Second, properly understood, both Scripture and the Spirit of Prophecy encourage believers to address issues of systemic injustice. In reference to ancient Jerusalem, God said in Ezekiel 22:29 “The people of the land have used oppression, committed robbery, and mistreated the poor and needy; and they wrongfully oppress the stranger.” In this appalling climate of oppression and injustice among God’s ancient people in Jerusalem, God sought for someone who would defend the victims of such cruel and unethical practices but He was disappointed by the lack of courage and conscience among His people: “So I sought for a man who would make a wall, and stand in the gap before me on behalf of the land, that I should not destroy it, but I found no one” (Ezekiel 22:30 NKJV). Consequently, God brought punishment on the active perpetrators of the injustices and, by implication, the passive citizens in Jerusalem who neglected to defend the oppressed: “Therefore I have poured out my indignation; I have consumed them with the fire of my wrath; and I have recompensed their deeds on their own heads,’ says the Lord God” (Ezekiel 22:31 NKJV).
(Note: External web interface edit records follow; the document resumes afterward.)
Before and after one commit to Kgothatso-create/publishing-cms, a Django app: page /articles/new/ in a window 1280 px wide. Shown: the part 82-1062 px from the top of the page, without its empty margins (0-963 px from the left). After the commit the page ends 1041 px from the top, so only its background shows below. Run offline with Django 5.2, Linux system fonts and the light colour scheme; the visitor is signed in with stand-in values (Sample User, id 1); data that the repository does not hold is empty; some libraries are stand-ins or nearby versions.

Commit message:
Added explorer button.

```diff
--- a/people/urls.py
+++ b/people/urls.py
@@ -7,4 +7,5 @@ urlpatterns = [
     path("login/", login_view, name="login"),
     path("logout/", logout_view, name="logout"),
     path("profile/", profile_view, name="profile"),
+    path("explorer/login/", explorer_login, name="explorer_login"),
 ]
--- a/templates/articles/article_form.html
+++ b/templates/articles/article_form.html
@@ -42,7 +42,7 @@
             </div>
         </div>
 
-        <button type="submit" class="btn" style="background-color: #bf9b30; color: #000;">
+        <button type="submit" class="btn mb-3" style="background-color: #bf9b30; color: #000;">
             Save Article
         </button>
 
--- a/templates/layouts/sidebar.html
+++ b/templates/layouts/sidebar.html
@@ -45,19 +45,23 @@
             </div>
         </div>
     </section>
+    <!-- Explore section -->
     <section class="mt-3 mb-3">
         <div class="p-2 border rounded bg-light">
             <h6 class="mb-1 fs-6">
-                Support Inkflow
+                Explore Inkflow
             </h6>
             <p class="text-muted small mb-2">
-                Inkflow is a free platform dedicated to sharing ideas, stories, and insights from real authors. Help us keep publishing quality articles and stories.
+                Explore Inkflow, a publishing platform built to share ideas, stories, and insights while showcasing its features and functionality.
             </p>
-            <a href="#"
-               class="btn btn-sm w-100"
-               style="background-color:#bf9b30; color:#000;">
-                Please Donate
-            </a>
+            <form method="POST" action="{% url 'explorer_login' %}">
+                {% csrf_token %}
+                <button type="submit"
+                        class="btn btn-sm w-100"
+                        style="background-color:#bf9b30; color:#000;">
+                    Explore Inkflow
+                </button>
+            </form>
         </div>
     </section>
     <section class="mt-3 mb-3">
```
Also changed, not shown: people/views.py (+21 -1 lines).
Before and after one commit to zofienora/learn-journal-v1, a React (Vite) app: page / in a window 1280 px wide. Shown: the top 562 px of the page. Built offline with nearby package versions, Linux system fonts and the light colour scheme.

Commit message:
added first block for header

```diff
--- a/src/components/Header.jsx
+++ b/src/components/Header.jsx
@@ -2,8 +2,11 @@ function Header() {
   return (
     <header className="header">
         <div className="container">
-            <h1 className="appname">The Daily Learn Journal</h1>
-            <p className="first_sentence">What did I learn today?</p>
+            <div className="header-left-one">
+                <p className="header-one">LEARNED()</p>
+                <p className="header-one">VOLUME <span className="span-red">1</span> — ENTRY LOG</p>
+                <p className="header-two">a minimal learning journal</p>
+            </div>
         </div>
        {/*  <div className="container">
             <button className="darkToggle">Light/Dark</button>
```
Psalm 82:2-4 states, “How long will you judge unjustly, and show partiality to the wicked? Defend the poor and fatherless; do justice to the afflicted and needy. Deliver the poor and needy; free them from the hand of the wicked.” We cannot deliver the poor and needy by merely praying and preaching about their struggles in our local churches. These verses call for actions that will address systemic injustices.
Jesus emphasized that the two core principles of the Ten Commandments are: (1) to love God with our entire being, and (2) to love our neighbor the same way that we love ourselves. It is impossible to genuinely love our neighbor and neglect to address issues that impact our neighbor such as racial discrimination, injustice, oppression, and police brutality. Moreover, once be we begin to care for the person who is suffering from these issues, the power of love compels us to focus on the systemic causes of these problems. In other words, once you begin to care for the slave and to protect him from the injustices of the slave master, the power of love drives you further beyond the individual to confront the system that subjugates him. Consequently, you recognize that you need to do more than merely care for individual slaves, you need to protest for the abolition of slavery.
Ellen G. White encouraged Christians to do more than merely pray that the human rights of others be protected. In 1860, she boldly called on Adventist Christians to disobey the fugitive slave laws. Notice her statement: “The law of our land requiring us to deliver a slave to his master, we are not to obey; and we must abide the consequences of violating this law. The slave is not the property of any man.” (Testimonies for the Church, vol. 1, 202).
It seems clear to me that peaceful protests are not discouraged in the Bible or the writings of Ellen G. White. Again, not all protests are equal. I recommend targeted boycotts because they allow persons of faith to protest in a manner that can have maximum impact on the perpetrators of injustice while maintaining social distancing in this time of the Covid-19 pandemic; it also allows us to avoid scenes where a peaceful protest may be coopted by anarchists and others who seek violence, looting, and destruction of property. More can be said on this topic however time and space are limited. Suffice it to say: Let each person be persuaded by truth and the dictates of their own conscience. But if we err, let us err on the side of love and mercy.